Finally it appears. I am accompanied by a group of adolescents. They come from the high school that was built in the early 1980s, the new one, the nice one, one of the many things the village could afford. They talk and talk about tests and homework assignments. I can’t help but notice their smooth foreheads, soft cheeks; they are astoundingly young, without any marks whatsoever, without the traces of a life lived.

They don’t even bother to glance at me. I understand them well. For them I am just an aging woman, a little shabby and unkempt in a worn-out parka, with gray locks of hair sticking out from beneath a knitted hat.

They have new, almost identical hats, with the same logo in the middle of the brow. I hasten to take off my own and put it in my lap. It is of course full of fuzz balls. I start picking them off one by one and my hand fills up with lint. But there’s no point, there are too many of them to remove and now I don’t know what to do with them, so I end up sitting there with a loose mound in my hand. Finally I release it down onto the floor. The wool floats weightlessly down the aisle, but the adolescents don’t pay it any mind, and why should they look at a clump of gray lint?

Sometimes I forget how I look. After a while you stop caring about your appearance when you live on board a boat, but once in a great while when I see myself in a mirror on land, when the lighting is good, I am startled. Who is she, the person in there? Who in the world is that skinny old biddy?
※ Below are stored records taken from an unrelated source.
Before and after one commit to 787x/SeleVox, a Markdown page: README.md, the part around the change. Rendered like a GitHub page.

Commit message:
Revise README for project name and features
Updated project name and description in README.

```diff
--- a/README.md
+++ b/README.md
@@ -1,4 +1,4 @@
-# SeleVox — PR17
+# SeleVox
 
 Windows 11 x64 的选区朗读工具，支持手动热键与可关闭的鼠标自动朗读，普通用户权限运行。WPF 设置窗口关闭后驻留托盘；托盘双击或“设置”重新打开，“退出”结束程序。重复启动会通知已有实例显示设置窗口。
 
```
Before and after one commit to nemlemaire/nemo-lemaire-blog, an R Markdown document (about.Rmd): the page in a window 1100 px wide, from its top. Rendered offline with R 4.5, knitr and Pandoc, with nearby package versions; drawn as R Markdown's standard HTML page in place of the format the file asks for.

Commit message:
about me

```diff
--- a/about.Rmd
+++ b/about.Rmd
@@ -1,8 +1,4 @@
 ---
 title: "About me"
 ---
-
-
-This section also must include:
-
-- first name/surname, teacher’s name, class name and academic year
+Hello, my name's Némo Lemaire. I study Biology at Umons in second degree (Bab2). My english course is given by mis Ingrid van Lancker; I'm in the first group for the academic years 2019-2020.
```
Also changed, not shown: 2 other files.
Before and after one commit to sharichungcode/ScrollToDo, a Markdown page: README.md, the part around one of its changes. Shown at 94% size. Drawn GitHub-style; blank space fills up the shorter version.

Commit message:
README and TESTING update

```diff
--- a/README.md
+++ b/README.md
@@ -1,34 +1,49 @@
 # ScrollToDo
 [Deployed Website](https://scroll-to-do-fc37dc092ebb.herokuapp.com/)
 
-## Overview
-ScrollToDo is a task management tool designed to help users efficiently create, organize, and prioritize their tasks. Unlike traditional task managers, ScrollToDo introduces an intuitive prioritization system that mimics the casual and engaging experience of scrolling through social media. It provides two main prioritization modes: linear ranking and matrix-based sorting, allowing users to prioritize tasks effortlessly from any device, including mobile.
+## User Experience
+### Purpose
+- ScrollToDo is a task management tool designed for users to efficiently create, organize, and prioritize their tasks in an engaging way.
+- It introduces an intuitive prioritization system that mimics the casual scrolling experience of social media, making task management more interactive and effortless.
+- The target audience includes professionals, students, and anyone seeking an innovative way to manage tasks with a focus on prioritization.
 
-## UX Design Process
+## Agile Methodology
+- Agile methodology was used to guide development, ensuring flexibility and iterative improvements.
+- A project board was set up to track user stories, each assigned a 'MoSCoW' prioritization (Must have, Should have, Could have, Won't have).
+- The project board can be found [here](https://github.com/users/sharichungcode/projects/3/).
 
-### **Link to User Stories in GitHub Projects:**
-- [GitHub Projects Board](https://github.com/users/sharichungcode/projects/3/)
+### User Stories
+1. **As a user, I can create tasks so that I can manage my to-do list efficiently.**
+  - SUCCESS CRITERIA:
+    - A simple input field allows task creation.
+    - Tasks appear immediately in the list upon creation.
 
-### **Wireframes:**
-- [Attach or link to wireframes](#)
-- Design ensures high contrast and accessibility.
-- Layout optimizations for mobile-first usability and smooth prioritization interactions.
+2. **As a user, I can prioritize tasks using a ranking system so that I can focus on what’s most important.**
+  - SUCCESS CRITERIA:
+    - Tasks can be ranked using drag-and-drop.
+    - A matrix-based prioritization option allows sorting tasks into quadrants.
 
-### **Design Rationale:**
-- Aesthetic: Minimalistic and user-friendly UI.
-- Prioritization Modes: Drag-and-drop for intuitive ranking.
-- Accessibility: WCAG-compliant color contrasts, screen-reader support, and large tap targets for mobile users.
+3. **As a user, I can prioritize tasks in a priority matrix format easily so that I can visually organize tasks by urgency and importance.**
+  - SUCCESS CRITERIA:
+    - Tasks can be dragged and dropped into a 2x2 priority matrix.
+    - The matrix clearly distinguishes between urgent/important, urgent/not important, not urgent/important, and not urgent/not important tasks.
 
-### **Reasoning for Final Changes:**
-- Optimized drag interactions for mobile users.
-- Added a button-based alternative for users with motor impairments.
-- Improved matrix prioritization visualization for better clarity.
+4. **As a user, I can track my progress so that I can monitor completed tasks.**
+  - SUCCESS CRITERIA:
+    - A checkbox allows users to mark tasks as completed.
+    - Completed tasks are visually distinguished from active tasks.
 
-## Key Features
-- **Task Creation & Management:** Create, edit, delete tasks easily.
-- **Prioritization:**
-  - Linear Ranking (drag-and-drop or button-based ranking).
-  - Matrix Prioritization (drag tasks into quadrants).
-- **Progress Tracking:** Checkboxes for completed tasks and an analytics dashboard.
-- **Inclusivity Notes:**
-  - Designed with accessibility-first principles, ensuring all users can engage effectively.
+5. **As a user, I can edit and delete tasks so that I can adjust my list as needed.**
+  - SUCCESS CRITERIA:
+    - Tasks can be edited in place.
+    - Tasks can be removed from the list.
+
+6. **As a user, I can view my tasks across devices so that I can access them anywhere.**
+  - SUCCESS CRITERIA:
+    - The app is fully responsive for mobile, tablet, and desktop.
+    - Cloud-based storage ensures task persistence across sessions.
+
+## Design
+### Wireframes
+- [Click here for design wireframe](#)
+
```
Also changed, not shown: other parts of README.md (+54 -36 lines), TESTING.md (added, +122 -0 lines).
It is strange—no, surreal, surreal is the word—that I’m one of them, the old people, when I am still so completely myself through and through, the same person I have always been. Whether I am fifteen, thirty-five, or fifty, I am a constant, unchanged mass. Like the person I am in a dream, like a stone, like one-thousand-year-old ice. My age is disconnected from me. Only when I move does its existence become perceptible—then it makes itself known through all its pains, the aching knees, the stiff neck, the grumbling hip.

But the young people don’t think about my being old, because they don’t even see me. That’s how it is, nobody sees old ladies. It has been many years since a young person looked at me. They just laugh youthfully and openly and talk about a history quiz they’ve just taken, the Cold War, the Berlin Wall, what grades they got. And nobody mentions the ice, not a word about the ice, about the glacier, even though it should be what everyone is talking about here at home.